First of all, what is dental hygiene? Dental hygiene is a set of practices that allow us to eliminate the plaque that forms naturally and permanently on the surface of the teeth. Dental health is an important part of human health, so why should it be any different for our cats and dogs? There are many similarities between animal and human dental health.
Why is this so important?
Just as in humans, animals will also have an accumulation of dental plaque on their teeth. This plaque is the result of the superposition of many bacteria that attach themselves to the teeth, but also to each other. There are approximately 100 000 000 000 bacteria per gram of dental plaque! After 24 to 48 hours, the plaque mineralizes and forms what is called tartar. Once tartar has hardened, even brushing your animal’s teeth can’t remove it – you’ll have to go under the vet’s curette and ultrasonic scaler! But why do we need to prevent this build-up? Plaque and tartar build-up irritate the gums and cause inflammation. In other words, gingivitis will occur. Gingivitis is often the first stage of periodontal disease.
This disease is actually an imbalance between the bacterial flora and the immune system. It is an attack on the periodontium, which includes all the tissues that support the tooth from the gum to the alveolar bone. The bad bacteria will destroy the tissue by penetrating between the tooth and the gum until they reach the root of the tooth. At this point, the damage is irreversible and often the tooth will have to be pulled to stop causing pain to the animal. The bad bacteria can also enter the bloodstream and cause problems in other organs such as the heart, lungs and reproductive organs.
What to use for good dental hygiene?
There are several ways to care for your pet’s teeth. There are two main categories: active care and passive care. Active care will actively remove plaque from the teeth with the owner’s action (brushing, antiseptic rinses and products to prevent plaque build-up). Passive care is based on the mechanical action of the animal’s chewing (food and dental treats). In general, active care is most effective on incisors and canines while passive care is most effective on premolars and molars. Using several different means is important to improve your pet’s dental health. Despite all the options available, daily tooth brushing is still the best way. Many products are available on the market, but some are ineffective and sometimes not safe for your pet. When in doubt, do not hesitate to consult your veterinarian!

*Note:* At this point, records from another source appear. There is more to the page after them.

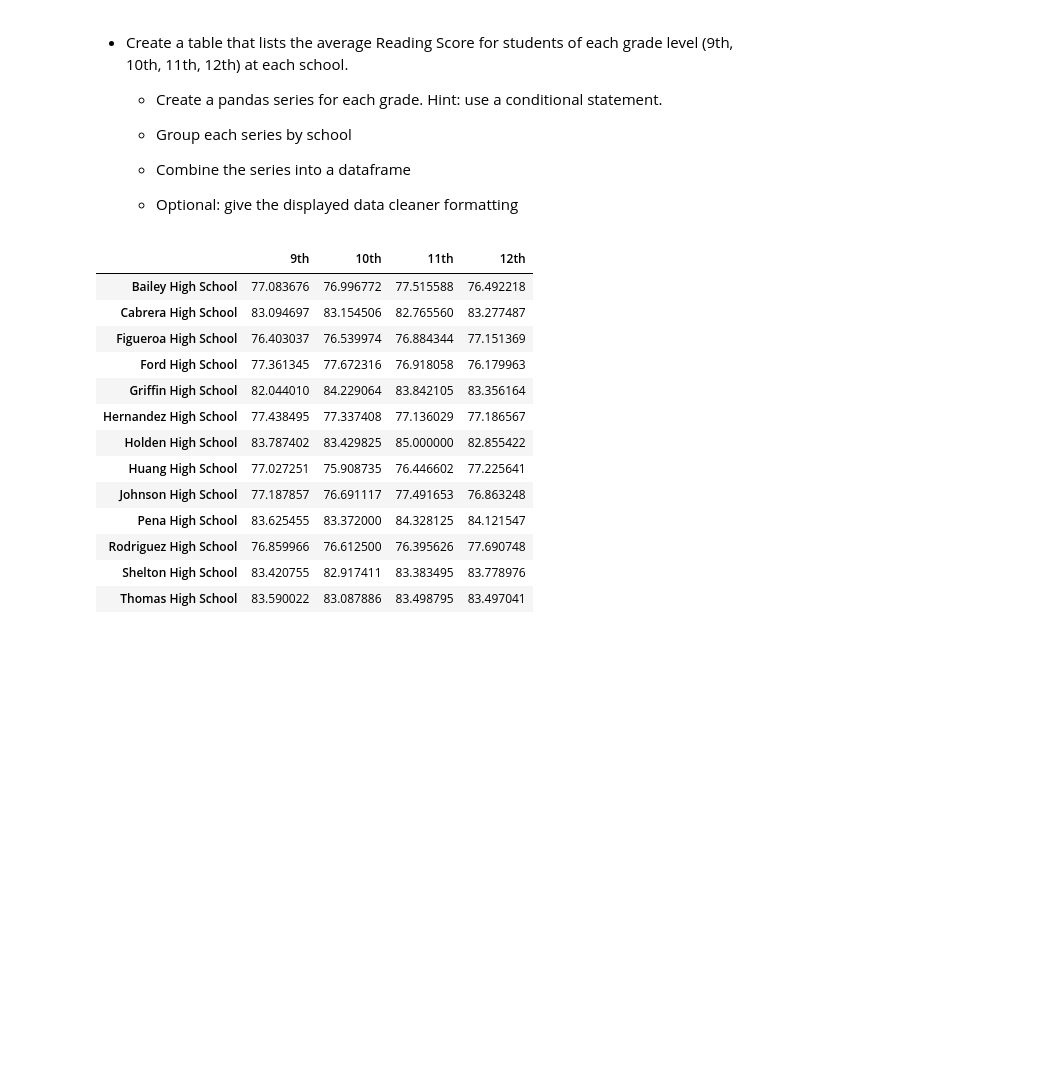
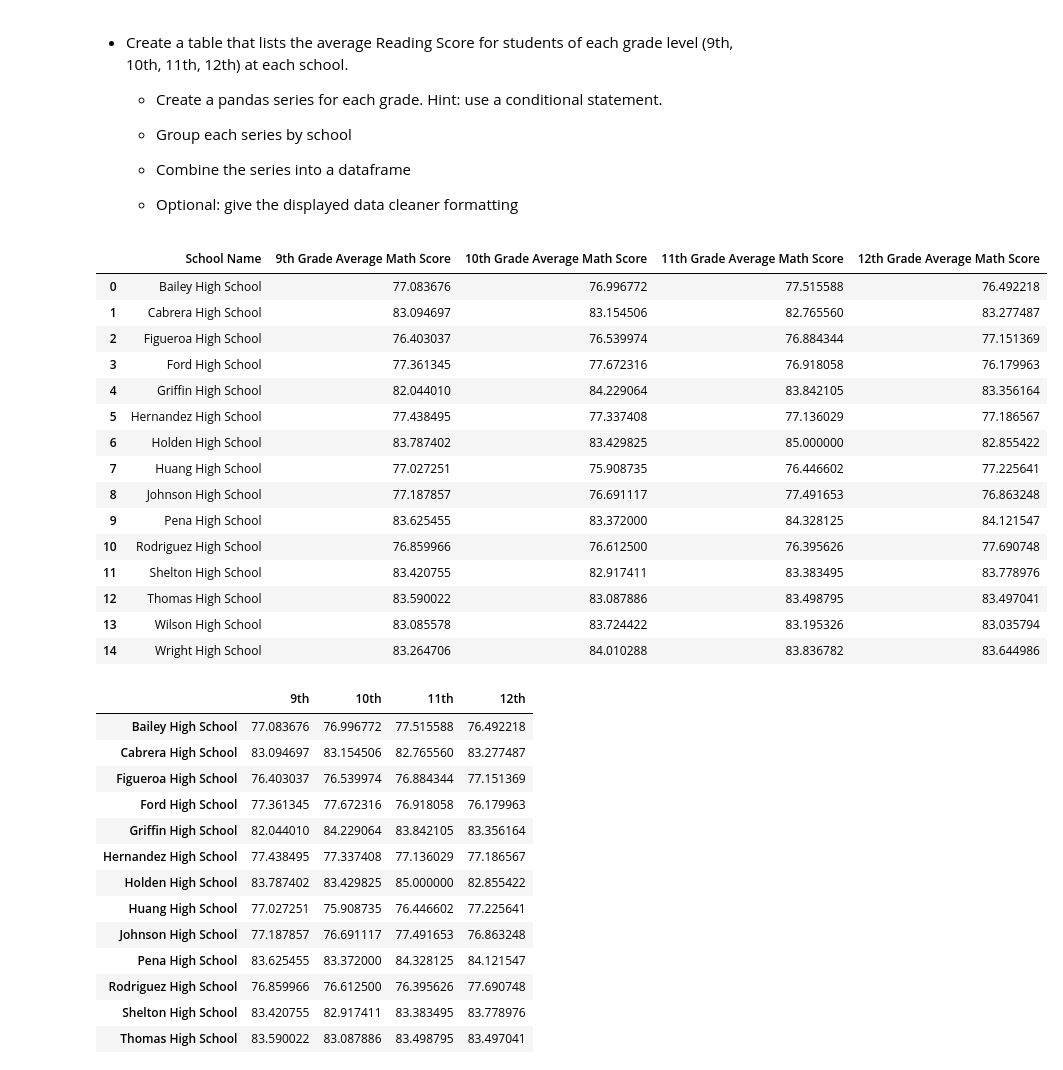
Before and after one commit to Carly-Jane/Pandas_Homework_Carly_Wieland, a Jupyter notebook: PyCitySchools/PyCitySchools_starter.ipynb, the cells around one changed output. Cells and saved outputs as stored; diff of their text form; code cells hidden in the pictures; blank space fills up the shorter version.

Commit message:
Math and Reading score by grade is now complete

```diff
--- a/PyCitySchools/PyCitySchools_starter.ipynb
+++ b/PyCitySchools/PyCitySchools_starter.ipynb
@@ -364,3 +362,60 @@ bottom_performing_schools
+# %%
+# collect the base data
+maths_student_data = student_data[['Student ID',
+                                    'student_name',
+                                    'gender',
+                                    'grade',
+                                    'school_name',
+                                    'reading_score',
+                                    'math_score']]
+
+maths_student_data.rename(columns={'school_name': 'School Name'}, inplace=True)
+#maths_student_data.head()
+# %%
+# Create a data series for the 9th grade average math score for each school
+maths_student_data_9th_grade = maths_student_data.loc[maths_student_data["grade"] == "9th", ["grade", "math_score", "School Name"]].groupby(["School Name"], as_index=False)
+maths_student_data_9th_grade_df = pd.DataFrame(maths_student_data_9th_grade.mean())
+maths_student_data_9th_grade_df.rename(columns={'math_score': '9th Grade Average Math Score'}, inplace=True)
+
+# Create a data series for the 10th grade average math score for each school
+maths_student_data_10th_grade = maths_student_data.loc[maths_student_data["grade"] == "10th", ["grade", "math_score", "School Name"]].groupby(["School Name"], as_index=False)
+maths_student_data_10th_grade_df = pd.DataFrame(maths_student_data_10th_grade.mean())
+maths_student_data_10th_grade_df.rename(columns={'math_score': '10th Grade Average Math Score'}, inplace=True)
+
+# Create a data series for the 10th grade average math score for each school
+maths_student_data_11th_grade = maths_student_data.loc[maths_student_data["grade"] == "11th", ["grade", "math_score", "School Name"]].groupby(["School Name"], as_index=False)
+maths_student_data_11th_grade_df = pd.DataFrame(maths_student_data_11th_grade.mean())
+maths_student_data_11th_grade_df.rename(columns={'math_score': '11th Grade Average Math Score'}, inplace=True)
+
+# Create a data series for the 11th grade average math score for each school
+maths_student_data_12th_grade = maths_student_data.loc[maths_student_data["grade"] == "12th", ["grade", "math_score", "School Name"]].groupby(["School Name"], as_index=False)
+maths_student_data_12th_grade_df = pd.DataFrame(maths_student_data_12th_grade.mean())
+maths_student_data_12th_grade_df.rename(columns={'math_score': '12th Grade Average Math Score'}, inplace=True)
+# %%
+# building up the series' into the full dataframe with all grades math score average per school
+average_maths_score_9_10_df = pd.merge(maths_student_data_9th_grade_df, maths_student_data_10th_grade_df, how="left", on=['School Name', 'School Name'])
+average_maths_score_11_12_df = pd.merge(maths_student_data_11th_grade_df, maths_student_data_12th_grade_df, how="left", on=['School Name', 'School Name'])
+
+# The full dataframe with all grades math score average per school
+average_maths_score_by_grade_df = pd.merge(average_maths_score_9_10_df, average_maths_score_11_12_df, how="left", on=['School Name', 'School Name'])
+average_maths_score_by_grade_df
+# %% [output]
+|  | School Name | 9th Grade Average Math Score | 10th Grade Average Math Score | 11th Grade Average Math Score | 12th Grade Average Math Score |
+| 0 | Bailey High School | 77.083676 | 76.996772 | 77.515588 | 76.492218 |
+| 1 | Cabrera High School | 83.094697 | 83.154506 | 82.765560 | 83.277487 |
+| 2 | Figueroa High School | 76.403037 | 76.539974 | 76.884344 | 77.151369 |
+| 3 | Ford High School | 77.361345 | 77.672316 | 76.918058 | 76.179963 |
+| 4 | Griffin High School | 82.044010 | 84.229064 | 83.842105 | 83.356164 |
+| 5 | Hernandez High School | 77.438495 | 77.337408 | 77.136029 | 77.186567 |
+| 6 | Holden High School | 83.787402 | 83.429825 | 85.000000 | 82.855422 |
+| 7 | Huang High School | 77.027251 | 75.908735 | 76.446602 | 77.225641 |
+| 8 | Johnson High School | 77.187857 | 76.691117 | 77.491653 | 76.863248 |
+| 9 | Pena High School | 83.625455 | 83.372000 | 84.328125 | 84.121547 |
+| 10 | Rodriguez High School | 76.859966 | 76.612500 | 76.395626 | 77.690748 |
+| 11 | Shelton High School | 83.420755 | 82.917411 | 83.383495 | 83.778976 |
+| 12 | Thomas High School | 83.590022 | 83.087886 | 83.498795 | 83.497041 |
+| 13 | Wilson High School | 83.085578 | 83.724422 | 83.195326 | 83.035794 |
+| 14 | Wright High School | 83.264706 | 84.010288 | 83.836782 | 83.644986 |
 # %%
 # %% [output]
 |  | 9th | 10th | 11th | 12th |
```
Also changed, not shown: parts of 4 cells of this notebook.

Niemiec, Brook A. (2013) Veterinary Periodontology. John Wiley & Sons, 372p.
Harvey C, Serfilippi L, Barnvos D. Effect of Frequency of Brushing Teeth on Plaque and Calculus Accumulation, and Gingivitis in Dogs. J Vet Dent. 2015 Spring;32(1):16-21.
Kinane DF, Stathopoulou PG, Papapanou PN. Periodontal diseases. Nat Rev Dis Primers. 2017 Jun 22;3:17038.